Balancing act | Shifting policy costs in a just way

As the government looks at rebalancing energy policy costs, the most vulnerable members of society are at risk of being hit hardest by proposed changes. Tony Ballance, chief strategy & regulation officer at Cadent, writes for Utility Week on the importance of getting public buy-in before making hasty decisions.  

When we consider all the things that need to happen to deliver a reliable net zero energy system, what springs to mind the most are the important questions of how we are going to pay for this vital transition – and who is going to bear these costs. At the moment, many of the costs of the energy transition are covered by something that the government calls ‘policy costs’. These are charges added to everyone’s electricity and gas bills to pay for large government programmes covering policies that support things like those living in fuel poverty, renewable energy generation and insulation programmes.

Currently these policy costs are split between electricity and gas bills based on which energy type benefits from the policy. For example, the subsidies that exist to support offshore wind renewable electricity generation are added to electricity bills, the subsidy to support green gas production is added to gas bills and smart meter costs are split between the two. In analysis done by Cadent, we found that annual policy costs by 2025 could amount to £177 a year on electricity bills and £38 on gas bills for the average dual fuel customer.

In our paper on ‘How to pay for Energy Policy’ we consider the implications of these policy cost changes and how changing the way that we levy them on bills may impact consumers and their ability to pay for future energy. This paper is timely, because the UK Government will consult on policy cost changes to improve the uptake of electrical heating systems by making electricity costs cheaper. The aim is to improve the payback of technologies like heat pumps in comparison with existing gas boilers, thereby incentivising people to switch to such technologies. One of the options that some are therefore proposing is that electricity policy costs are shifted from electricity bills on to gas bills. This would mean gas consumers pay for all or a significantly higher proportion of the energy policy costs regardless of whether they benefit from the policy.

There are, however, significant consequences of shifting policy costs from electricity consumers to gas consumers. While it may make electricity cheaper, it is inconclusive that this will be sufficient to encourage the uptake of heat pumps for home heating. Heat pumps have a known range of other challenges associated with installation – driven broadly by installer competency and disruption to the home. Lower running costs may help to compensate for some of these barriers but will not overcome them entirely.

Further issues arise from the fact that there are less gas consumers than electricity and therefore a smaller base to spread these policy costs over.

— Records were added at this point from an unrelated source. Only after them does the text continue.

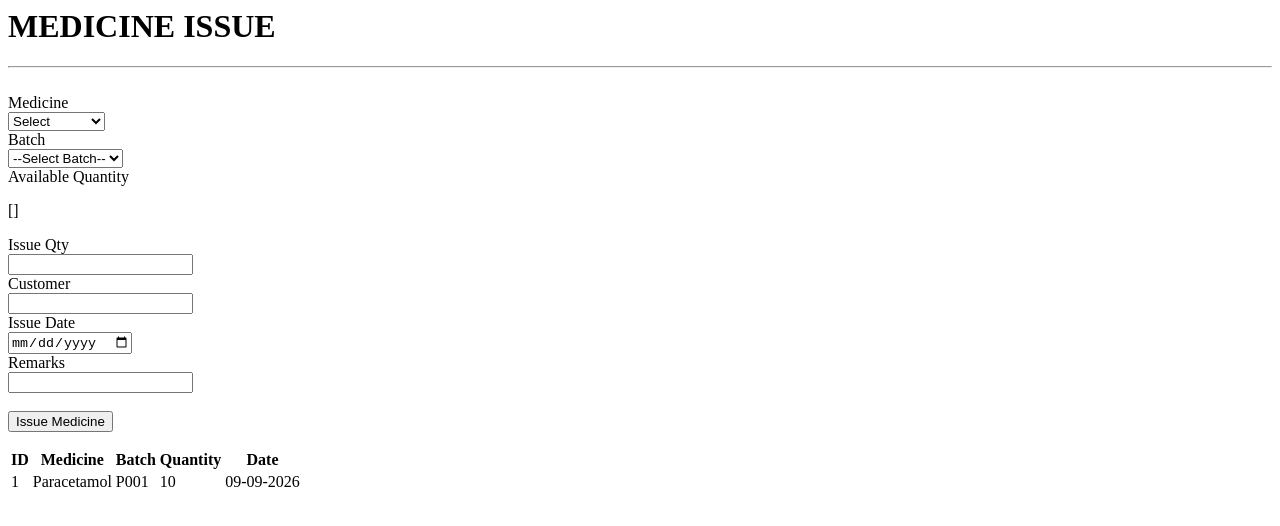
Repository: AbHiShEk200428/Medicine-Manager
Page: issue.html
An editor plug-in stored every save of this project. The page is shown before and after the next save, followed by the edit.
The browser window is 1280 px wide. The pictures show the whole page.

Above is the page before, as saved 2026-10-28 17:38:07.
Console error: ReferenceError: $ is not defined

### issue.html

    <h1 id="Menubar_Call">MEDICINE ISSUE </h1>
    <hr>
    <br>
    <form action="issue.html">
        <div class="Form_sections">
            <label for="Add_Medicine">Medicine</label> <br>
            <select name="Medicine" id="Add_Medicine">
                <option value="None">Select</option>
                <option value="Paracetamol">Paracetamol</option>
            </select>
        </div>

        <div class="Form_sections">
            <label for="Add_Batch">Batch</label><br>
            <select name="" id="Add_Batch">
                <option value="None">--Select Batch--</option>
                <option value="P001">P001</option>
            </select>
        </div>
        <div class="Form_sections">
            <label for="Available_Stock">Available Quantity</label>
            <br>
            <p id="Available_Stock">[]</p>
        </div>
        <div class="Form_sections">
            <label for="Issue_Quantity">Issue Qty</label>
            <br>
            <input type="number" id="Issue_Quantity">
        </div>
        <div class="Form_sections">
            <label for="Add_Customer">Customer</label><br>
            <input type="text" id="Add_Customer">
        </div>
        <div class="Form_sections">
            <label for="Issue_Date">Issue Date</label><br>
            <input type="date" id="Issue_Date">
        </div>
        <div class="Form_sections">
            <label for="Add_Remarks">Remarks</label><br>
            <input type="text" id="Add_Remarks" >
        </div>
        <br>
        <button id="Issue_Btn">Issue Medicine</button>
        <p id="Issue_validity"></p>
    </form>

    <table id="MedIssue_Table">
    <thead>
        <tr>
            <th>ID</th>
            <th>Medicine</th>
            <th>Batch</th>
            <th>Quantity</th>
            <th>Date</th>
        </tr>
    </thead>
    <tbody>
        <tr>
            <td>1</td>
            <td>Paracetamol</td>
            <td>P001</td>
            <td>10</td>
            <td>09-09-2026</td>

        </tr>
    </tbody>
</table>

<script>
        $(document).ready(function(){
        Issue_ID= 2;
        $("#Issue_Btn").click(function(e){
        e.preventDefault();
    let Issue_Medicine=document.getElementById("Add_Medicine").value;
    let Batch_Input= document.getElementById("Add_Batch").value;
    let Available_Stock= document.getElementById("Available_Stock").value;
    let Issue_Quantity= document.getElementById("Issue_Quantity").value;
    let Customer= document.getElementById("Add_Customer").value;
    let Issue_Date= document.getElementById("Issue_Date").value;
    let Remarks= document.getElementById("Add_Remarks").value;
    var new_row=`
        <tr>
        <td>${Issue_ID}</td>
        <td>${Issue_Medicine}</td>
        <td>${Batch_Input}</td>
        <td>${Issue_Quantity}</td>
        <td>${Issue_Date}</td>
        </tr>`;
    let Issue_Validity=document.getElementById("Issue_validity");

            if(Issue_Medicine=="None"){
                Issue_Validity.textContent="Select a medicine";
            }
            else if(Batch_Input=="None"){
                Issue_Validity.textContent="Select a batch";
            }
            else if(Issue_Quantity==""||Issue_Quantity==null){
                Issue_Validity.textContent="Enter quantity";
            }
            else if(Issue_Date==""||Issue_Date==null){
                Issue_Validity.textContent="Select date";
            }
            else{
                $("MedIssue_Table tbody").append(new_row);

                document.getElementById("Add_Medicine").value="None";
                document.getElementById("Add_Batch").value="None";
                document.getElementById("Issue_Quantity").value="";
                document.getElementById("Add_Customer").value="";
                document.getElementById("Issue_Date").value="";
                document.getElementById("Add_Remarks").value="";
            }
    });
    });
</script>

After the next save:
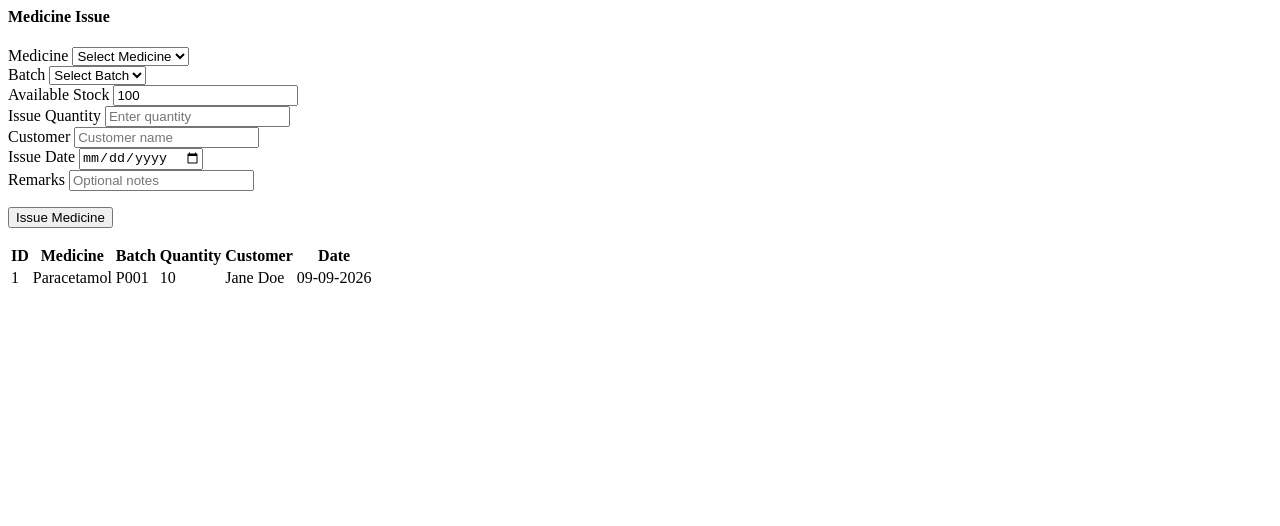
Saved 55 s later.
--- a/issue.html
+++ b/issue.html
@@ -1,72 +1,78 @@
+<div class="container py-3">
+    <div class="card p-4 shadow-sm mb-4">
+        <h4 class="mb-3 text-primary">Medicine Issue</h4>
+        <form id="issue_form">
+            <div class="row g-3">
+                <div class="col-md-4">
+                    <label for="Issue_Medicine" class="form-label fw-semibold">Medicine</label>
+                    <select id="Issue_Medicine" class="form-select focus-ring">
+                        <option value="None">Select Medicine</option>
+                        <option value="Paracetamol">Paracetamol</option>
+                    </select>
+                </div>
+                <div class="col-md-4">
+                    <label for="Issue_Batch" class="form-label fw-semibold">Batch</label>
+                    <select id="Issue_Batch" class="form-select focus-ring">
+                        <option value="None">Select Batch</option>
+                        <option value="P001">P001</option>
+                    </select>
+                </div>
+                <div class="col-md-4">
+                    <label class="form-label fw-semibold">Available Stock</label>
+                    <input type="text" id="Available_Stock_Val" class="form-control focus-ring" readonly value="100">
+                </div>
+                <div class="col-md-4">
+                    <label for="Issue_Quantity" class="form-label fw-semibold">Issue Quantity</label>
+                    <input type="number" id="Issue_Quantity" class="form-control focus-ring" placeholder="Enter quantity">
+                </div>
+                <div class="col-md-4">
+                    <label for="Issue_Customer" class="form-label fw-semibold">Customer</label>
+                    <input type="text" id="Issue_Customer" class="form-control focus-ring" placeholder="Customer name">
+                </div>
+                <div class="col-md-4">
+                    <label for="Issue_Date" class="form-label fw-semibold">Issue Date</label>
+                    <input type="date" id="Issue_Date" class="form-control focus-ring">
+                </div>
+                <div class="col-12">
+                    <label for="Issue_Remarks" class="form-label fw-semibold">Remarks</label>
+                    <input type="text" id="Issue_Remarks" class="form-control focus-ring" placeholder="Optional notes">
+                </div>
+            </div>
 
-    <h1 id="Menubar_Call">MEDICINE ISSUE </h1>
-    <hr>
-    <br>
-    <form action="issue.html">
-        <div class="Form_sections">
-            <label for="Add_Medicine">Medicine</label> <br>
-            <select name="Medicine" id="Add_Medicine">
-                <option value="None">Select</option>
-                <option value="Paracetamol">Paracetamol</option>
-            </select>
-        </div>
+            <p id="Issue_validity" class="text-danger small mt-2 mb-3 text-center"></p>
 
-        <div class="Form_sections">
-            <label for="Add_Batch">Batch</label><br>
-            <select name="" id="Add_Batch">
-                <option value="None">--Select Batch--</option>
-                <option value="P001">P001</option>
-            </select>
-        </div>
-        <div class="Form_sections">
-            <label for="Available_Stock">Available Quantity</label>
-            <br>
-            <p id="Available_Stock">[]</p>
-        </div>
-        <div class="Form_sections">
-            <label for="Issue_Quantity">Issue Qty</label>
-            <br>
-            <input type="number" id="Issue_Quantity">
-        </div>
-        <div class="Form_sections">
-            <label for="Add_Customer">Customer</label><br>
-            <input type="text" id="Add_Customer">
-        </div>
-        <div class="Form_sections">
-            <label for="Issue_Date">Issue Date</label><br>
-            <input type="date" id="Issue_Date">
-        </div>
-        <div class="Form_sections">
-            <label for="Add_Remarks">Remarks</label><br>
-            <input type="text" id="Add_Remarks" >
-        </div>
-        <br>
-        <button id="Issue_Btn">Issue Medicine</button>
-        <p id="Issue_validity"></p>
-    </form>
+            <div class="d-grid gap-2 col-md-6 mx-auto">
+                <button type="button" class="btn btn-primary rounded-pill" id="Issue_Btn">Issue Medicine</button>
+            </div>
+        </form>
+    </div>
 
-    <table id="MedIssue_Table">
-    <thead>
-        <tr>
-            <th>ID</th>
-            <th>Medicine</th>
-            <th>Batch</th>
-            <th>Quantity</th>
-            <th>Date</th>
-        </tr>
-    </thead>
-    <tbody>
-        <tr>
-            <td>1</td>
-            <td>Paracetamol</td>
-            <td>P001</td>
-            <td>10</td>
-            <td>09-09-2026</td>
-
-        </tr>
-    </tbody>
-</table>
-
+    <!-- Table -->
+    <div class="table-responsive">
+        <table id="MedIssue_Table" class="table table-hover text-center text-nowrap table-bordered align-middle">
+            <thead class="table-dark">
+                <tr>
+                    <th scope="col">ID</th>
+                    <th scope="col">Medicine</th>
+                    <th scope="col">Batch</th>
+                    <th scope="col">Quantity</th>
+                    <th scope="col">Customer</th>
+                    <th scope="col">Date</th>
+                </tr>
+            </thead>
+            <tbody>
+                <tr>
+                    <td>1</td>
+                    <td>Paracetamol</td>
+                    <td>P001</td>
+                    <td>10</td>
+                    <td>Jane Doe</td>
+                    <td>09-09-2026</td>
+                </tr>
+            </tbody>
+        </table>
+    </div>
+</div>
 <script>
         $(document).ready(function(){
         Issue_ID= 2;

As consumers disconnect from the gas network, there will be a diminishing number of customers to spread rising policy costs over. This will disproportionately impact on consumers in vulnerable situations, and those in fuel poverty – who through no fault of their own cannot afford to electrify their homes and will need protection. Many would probably see such a move as extremely unfair, as you are asking those least able to afford the transition to support those who are often best able to do so. In this case shifting policy costs from electricity to gas would seem regressive if these customers are not protected. Shifting all policy costs to gas would result in gas consumers paying an eye-watering £1,045 per year by 2035 with electricity consumers paying none.

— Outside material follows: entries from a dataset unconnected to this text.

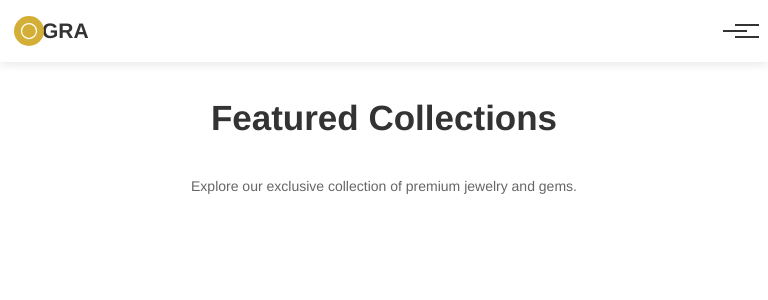
Repository: zhangchugao/jewelry
Page: /featured
The author's editor kept a copy of each file at every save. The page is drawn from the files as they stood at one save, then again after the next save.
The browser window is 768 px wide. The pictures show the whole page.
The project was rebuilt for these pictures with package versions that can differ from the ones it lists, and the page was loaded fresh each time. Also part of the build but not shown: vite.config.ts, src/components/BannerSection.vue, src/components/CertificateSection.vue, src/views/HomeView.vue, src/views/AboutView.vue, src/views/NewsView.vue, src/views/ContactView.vue.

Above is the page before, as saved 2025-11-23 11:47:29.

### index.html
<!doctype html>
<html lang="en">
  <head>
    <meta charset="UTF-8" />
    <link rel="icon" type="image/svg+xml" href="/vite.svg" />
    <meta name="viewport" content="width=device-width, initial-scale=1.0, maximum-scale=1.0, user-scalable=no" />
    <meta name="theme-color" content="#ffffff" />
    <meta name="description" content="GRA Jewelry - Exclusive Custom Jewelry and Certification" />
    <title>GRA Jewelry</title>
  </head>
  <body>
    <div id="app"></div>
    <script type="module" src="/src/main.ts"></script>
  </body>
</html>

### src/style.css
/* 全局变量 */
:root {
  --primary-color: #8b7d6b;
  --secondary-color: #333;
  --text-color: #333;
  --light-text: #666;
  --background-color: #fff;
  --border-color: #e0e0e0;
  --font-main: 'Helvetica Neue', Arial, sans-serif;
}

/* 重置样式 */
* {
  margin: 0;
  padding: 0;
  box-sizing: border-box;
}

html, body {
  font-family: var(--font-main);
  line-height: 1.6;
  color: var(--text-color);
  background-color: var(--background-color);
  min-height: 100vh;
}

#app {
  width: 100%;
  min-height: 100vh;
}

a {
  text-decoration: none;
  color: var(--secondary-color);
  transition: color 0.3s ease;
}

a:hover {
  color: var(--primary-color);
}

button {
  cursor: pointer;
  border: none;
  background: none;
  font-family: inherit;
}

/* 响应式断点 */
@media (max-width: 768px) {
  :root {
    font-size: 14px;
  }
}

@media (max-width: 480px) {
  :root {
    font-size: 12px;
  }
}

### src/App.vue
<script setup lang="ts">
import { RouterView } from 'vue-router';
import Navbar from './components/Navbar.vue';
</script>

<template>
  <div class="app">
    <Navbar />
    <main>
      <RouterView />
    </main>
  </div>
</template>

<style scoped>
.app {
  display: flex;
  flex-direction: column;
  min-height: 100vh;
}

main {
  flex: 1;
}
</style>

### src/router.ts
import { createRouter, createWebHistory } from 'vue-router';
import HomeView from './views/HomeView.vue';
import AboutView from './views/AboutView.vue';
import NewsView from './views/NewsView.vue';
import FeaturedView from './views/FeaturedView.vue';
import ContactView from './views/ContactView.vue';

const routes = [
  {
    path: '/',
    name: 'home',
    component: HomeView
  },
  {
    path: '/about',
    name: 'about',
    component: AboutView
  },
  {
    path: '/news',
    name: 'news',
    component: NewsView
  },
  {
    path: '/featured',
    name: 'featured',
    component: FeaturedView
  },
  {
    path: '/contact',
    name: 'contact',
    component: ContactView
  }
];

const router = createRouter({
  history: createWebHistory(),
  routes
});

export default router;

### src/components/Navbar.vue
<template>
  <nav class="navbar">
    <div class="navbar-container">
      <!-- Logo -->
      <div class="logo">
        <router-link to="/">
          <span class="logo-text">GRA</span>
        </router-link>
      </div>

      <!-- Desktop Navigation -->
      <div class="nav-links">
        <router-link to="/" class="nav-link">HOME</router-link>
        <router-link to="/about" class="nav-link">About</router-link>
        <router-link to="/news" class="nav-link">News</router-link>
        <router-link to="/featured" class="nav-link">Featured</router-link>
        <router-link to="/contact" class="nav-link">Contact</router-link>
      </div>

      <!-- Mobile Menu Button -->
      <button class="mobile-menu-btn" @click="toggleMobileMenu">
        <span class="menu-icon"></span>
      </button>
    </div>

    <!-- Mobile Navigation -->
    <div class="mobile-nav" v-if="mobileMenuOpen">
      <router-link to="/" class="mobile-nav-link" @click="closeMobileMenu">HOME</router-link>
      <router-link to="/about" class="mobile-nav-link" @click="closeMobileMenu">About</router-link>
      <router-link to="/news" class="mobile-nav-link" @click="closeMobileMenu">News</router-link>
      <router-link to="/featured" class="mobile-nav-link" @click="closeMobileMenu">Featured</router-link>
      <router-link to="/contact" class="mobile-nav-link" @click="closeMobileMenu">Contact</router-link>
    </div>
  </nav>
</template>

<script setup lang="ts">
import { ref } from 'vue';

const mobileMenuOpen = ref(false);

const toggleMobileMenu = () => {
  mobileMenuOpen.value = !mobileMenuOpen.value;
};

const closeMobileMenu = () => {
  mobileMenuOpen.value = false;
};
</script>

<style scoped>
.navbar {
  position: sticky;
  top: 0;
  background-color: #fff;
  box-shadow: 0 2px 10px rgba(0, 0, 0, 0.1);
  z-index: 1000;
  padding: 1rem 0;
}

.navbar-container {
  max-width: 1400px;
  margin: 0 auto;
  padding: 0 2rem;
  display: flex;
  justify-content: space-between;
  align-items: center;
}

.logo {
  display: flex;
  align-items: center;
}

.logo-text {
  font-size: 1.5rem;
  font-weight: bold;
  color: var(--secondary-color);
  position: relative;
  padding-left: 2rem;
}

.logo-text::before {
  content: '';
  position: absolute;
  left: 0;
  top: 50%;
  transform: translateY(-50%);
  width: 30px;
  height: 30px;
  background-color: #d4af37;
  border-radius: 50%;
  background-image: url('data:[embedded picture, 278 characters]');
  background-size: contain;
  background-repeat: no-repeat;
  background-position: center;
}

.nav-links {
  display: flex;
  gap: 2rem;
}

.nav-link {
  font-size: 0.9rem;
  font-weight: 500;
  text-transform: uppercase;
  letter-spacing: 1px;
  position: relative;
  padding: 0.5rem 0;
}

.nav-link::after {
  content: '';
  position: absolute;
  bottom: 0;
  left: 0;
  width: 0;
  height: 2px;
  background-color: var(--primary-color);
  transition: width 0.3s ease;
}

.nav-link:hover::after,
.nav-link.router-link-active::after {
  width: 100%;
}

.mobile-menu-btn {
  display: none;
  background: none;
  border: none;
  cursor: pointer;
  padding: 0.5rem;
}

.menu-icon {
  display: block;
  width: 24px;
  height: 2px;
  background-color: var(--secondary-color);
  position: relative;
  transition: background-color 0.3s ease;
}

.menu-icon::before,
.menu-icon::after {
  content: '';
  position: absolute;
  width: 24px;
  height: 2px;
  background-color: var(--secondary-color);
  transition: transform 0.3s ease;
}

.menu-icon::before {
  top: -6px;
}

.menu-icon::after {
  bottom: -6px;
}

.mobile-nav {
  display: none;
  position: absolute;
  top: 100%;
  left: 0;
  right: 0;
  background-color: #fff;
  box-shadow: 0 4px 6px rgba(0, 0, 0, 0.1);
  padding: 1rem 0;
}

.mobile-nav-link {
  display: block;
  padding: 1rem 2rem;
  font-size: 1rem;
  color: var(--secondary-color);
  text-align: center;
  border-bottom: 1px solid var(--border-color);
}

.mobile-nav-link:last-child {
  border-bottom: none;
}

.mobile-nav-link:hover {
  background-color: #f9f9f9;
  color: var(--primary-color);
}

/* 响应式设计 */
@media (max-width: 768px) {
  .nav-links {
    display: none;
  }

  .mobile-menu-btn {
    display: block;
  }

  .mobile-nav {
    display: block;
  }

  .navbar-container {
    padding: 0 1rem;
  }
}
</style>

### src/views/FeaturedView.vue
<template>
  <div class="featured">
    <h1>Featured Collections</h1>
    <div class="featured-content">
      <p>Explore our exclusive collection of premium jewelry and gems.</p>
    </div>
  </div>
</template>

<script setup lang="ts"></script>

<style scoped>
.featured {
  max-width: 1200px;
  margin: 0 auto;
  padding: 2rem;
}

.featured h1 {
  font-size: 2.5rem;
  color: #333;
  margin-bottom: 2rem;
  text-align: center;
}

.featured-content {
  line-height: 1.8;
  color: #666;
  text-align: center;
}
</style>

Loaded but not shown: src/main.ts (common file)

After the next save:
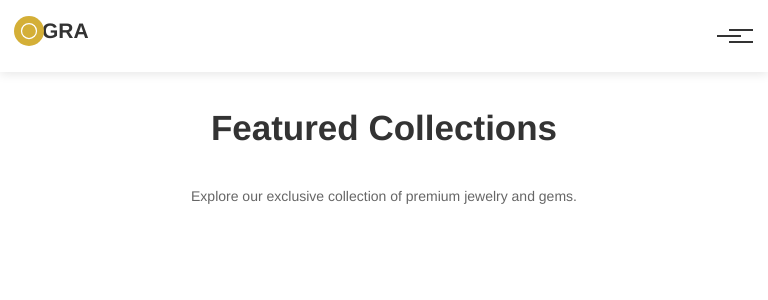
Saved 21 s later.
--- a/src/style.css
+++ b/src/style.css
@@ -58,3 +58,42 @@ button {
     font-size: 12px;
   }
 }
+
+/* H5设备优化 */
+/* 防止双击缩放 */
+* {
+  touch-action: manipulation;
+}
+
+/* 优化触摸目标大小 */
+button, a, input[type="button"], input[type="submit"] {
+  min-height: 44px;
+  min-width: 44px;
+}
+
+/* 滚动优化 */
+html {
+  -webkit-overflow-scrolling: touch;
+}
+
+/* 防止内容被底部安全区域遮挡（iPhone等设备） */
+@media (max-width: 768px) {
+  .certificate-section {
+    padding-bottom: calc(4rem + env(safe-area-inset-bottom, 0px));
+  }
+
+  .mobile-nav {
+    padding-bottom: calc(1rem + env(safe-area-inset-bottom, 0px));
+  }
+}
+
+/* 横屏模式优化 */
+@media screen and (orientation: landscape) and (max-height: 500px) {
+  .banner {
+    height: 80vh;
+  }
+
+  .certificate-section {
+    padding: 2rem 1rem;
+  }
+}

The impact of re-balancing today’s policy costs between electricity and gas consumers is comparatively small in comparison to how this may impact on bills in the future. This must be very carefully considered so that it is fair for all over a longer time frame. If we are to ensure continued public support for the transition to net zero, it is essential that public policy decisions are seen as fair and equitable. If they are not, then public support will be negatively impacted.

The government has said that it is considering consulting the public on the future of policy costs. We would encourage as part of that, consideration of some costs potentially shifting to general taxation as the costs of delivering net zero begin to increase – given that these costs are essentially societal ones.

This would not only avoid accusations that the government is putting up customer bills at a time when people’s budgets are tight, but also ensure that any changes to the current system are seen as fair and just. This is not straightforward, however, given the government’s fiscal position.

Our conclusion from this analysis is that the costs to transition to net zero will create a huge load on all consumers – whether it be electricity or gas consumers. It will create a particularly high burden as it does today for those in vulnerable situations and the fuel poor.

The discussion on how net zero will be paid for appears to be relatively immature with limited transparency for consumers – meaning that the whole picture is difficult to gauge. We would welcome more open discussions on the costs and means to fund the delivery to net zero, such that we do not find unnecessary ‘cliff edges’ that ultimately may cause government to have to row back on positive ambitions.